**EXERCISE DETAILS**: Without pictures, retype the following entries exactly.

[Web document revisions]
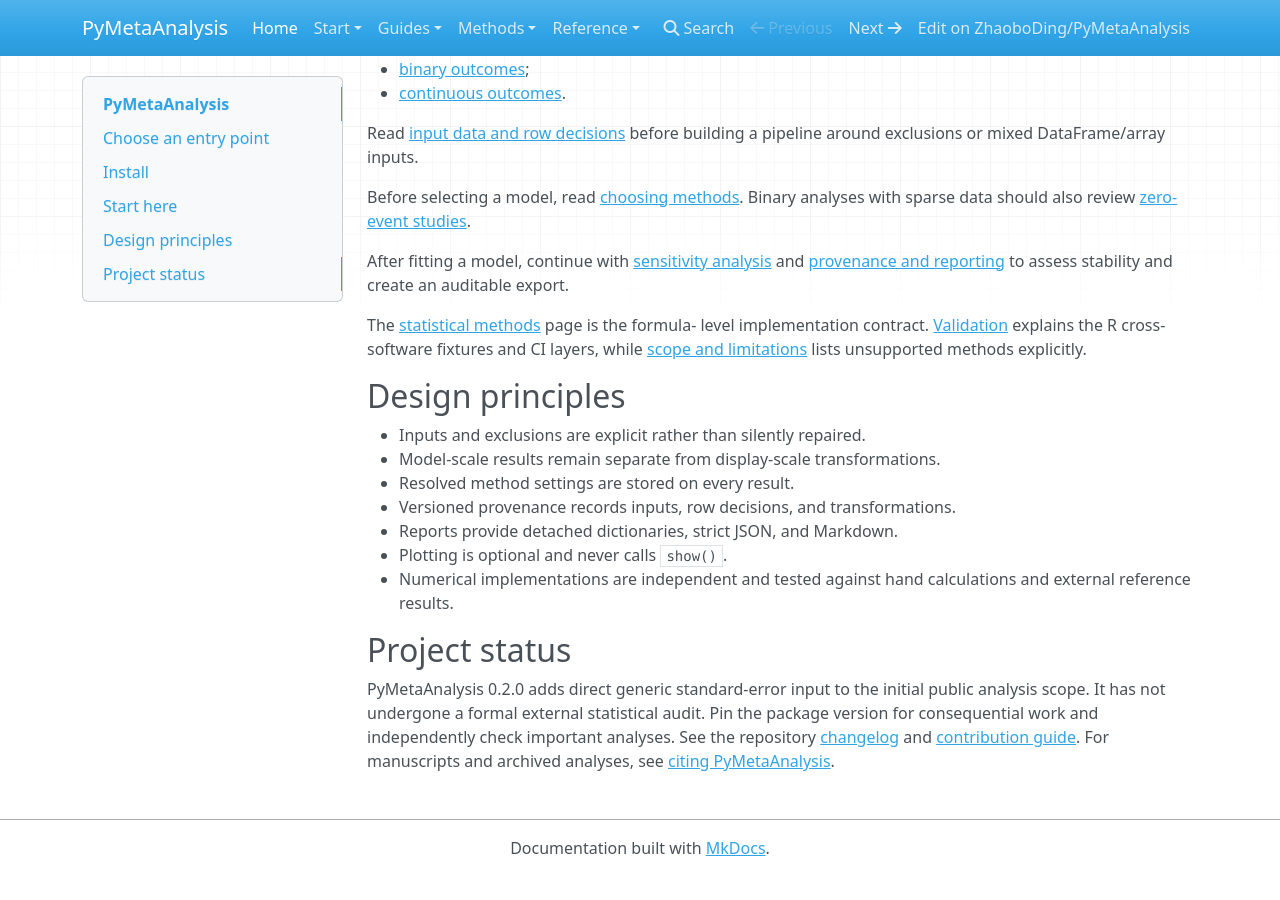
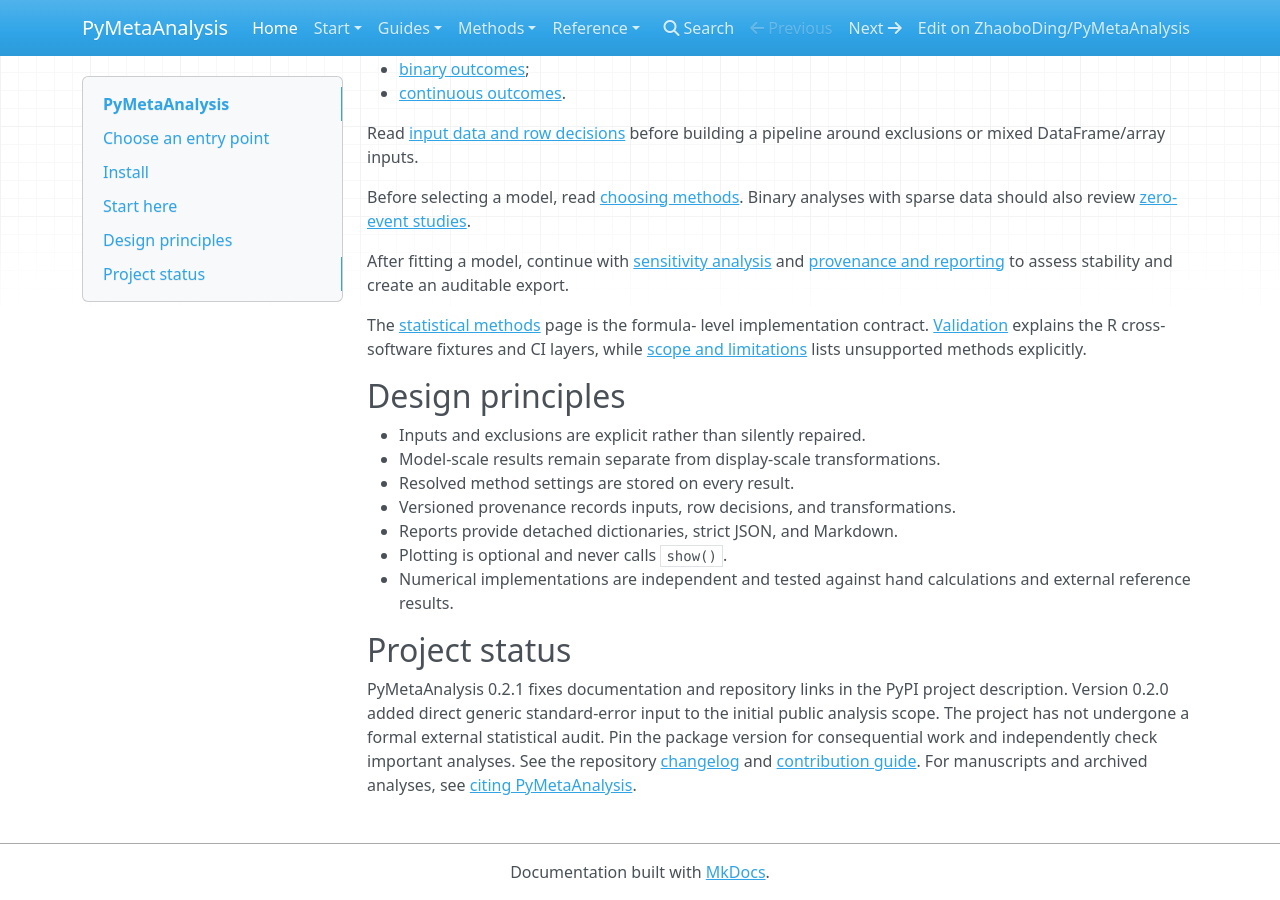
Before and after one commit to ZhaoboDing/PyMetaAnalysis, an MkDocs documentation site: the page built from docs/index.md, in a window 1280 px wide and 900 px high, scrolled down 1081 px. Built offline with MkDocs 1.6.1, drawn with Linux system fonts in a browser that asks for light colours; nearby versions of some CDN libraries; before the commit the page ends 1957 px from its top, so only the background shows below that.

Commit message:
Prepare 0.2.1 release (#25)

```diff
--- a/docs/index.md
+++ b/docs/index.md
@@ -82,10 +82,11 @@
 
 ## Project status
 
-PyMetaAnalysis 0.2.0 adds direct generic standard-error input to the initial
-public analysis scope. It has not undergone a formal external statistical
-audit. Pin the package version for consequential work and independently check
-important analyses. See the repository
+PyMetaAnalysis 0.2.1 fixes documentation and repository links in the PyPI
+project description. Version 0.2.0 added direct generic standard-error input
+to the initial public analysis scope. The project has not undergone a formal
+external statistical audit. Pin the package version for consequential work
+and independently check important analyses. See the repository
 [changelog](https://github.com/ZhaoboDing/PyMetaAnalysis/blob/main/CHANGELOG.md)
 and [contribution guide](development.md). For manuscripts and archived
 analyses, see [citing PyMetaAnalysis](citation.md).
--- a/src/meta_analyze/_version.py
+++ b/src/meta_analyze/_version.py
@@ -1,3 +1,3 @@
 """Single source of truth for the package version."""
 
-__version__ = "0.2.0"
+__version__ = "0.2.1"
```
Also changed, not shown: CHANGELOG.md (+2 -0 lines), docs/limitations.md (+1 -1 lines), 1 other file.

**COMPLETED EXERCISE**:
Before and after one commit to ZhaoboDing/PyMetaAnalysis, an MkDocs documentation site: the page built from docs/index.md, in a window 1280 px wide and 900 px high, scrolled down 1081 px. Built offline with MkDocs 1.6.1, drawn with Linux system fonts in a browser that asks for light colours; nearby versions of some CDN libraries; before the commit the page ends 1957 px from its top, so only the background shows below that.

Commit message:
Prepare 0.2.1 release (#25)

```diff
--- a/docs/index.md
+++ b/docs/index.md
@@ -82,10 +82,11 @@
 
 ## Project status
 
-PyMetaAnalysis 0.2.0 adds direct generic standard-error input to the initial
-public analysis scope. It has not undergone a formal external statistical
-audit. Pin the package version for consequential work and independently check
-important analyses. See the repository
+PyMetaAnalysis 0.2.1 fixes documentation and repository links in the PyPI
+project description. Version 0.2.0 added direct generic standard-error input
+to the initial public analysis scope. The project has not undergone a formal
+external statistical audit. Pin the package version for consequential work
+and independently check important analyses. See the repository
 [changelog](https://github.com/ZhaoboDing/PyMetaAnalysis/blob/main/CHANGELOG.md)
 and [contribution guide](development.md). For manuscripts and archived
 analyses, see [citing PyMetaAnalysis](citation.md).
--- a/src/meta_analyze/_version.py
+++ b/src/meta_analyze/_version.py
@@ -1,3 +1,3 @@
 """Single source of truth for the package version."""
 
-__version__ = "0.2.0"
+__version__ = "0.2.1"
```
Also changed, not shown: CHANGELOG.md (+2 -0 lines), docs/limitations.md (+1 -1 lines), 1 other file.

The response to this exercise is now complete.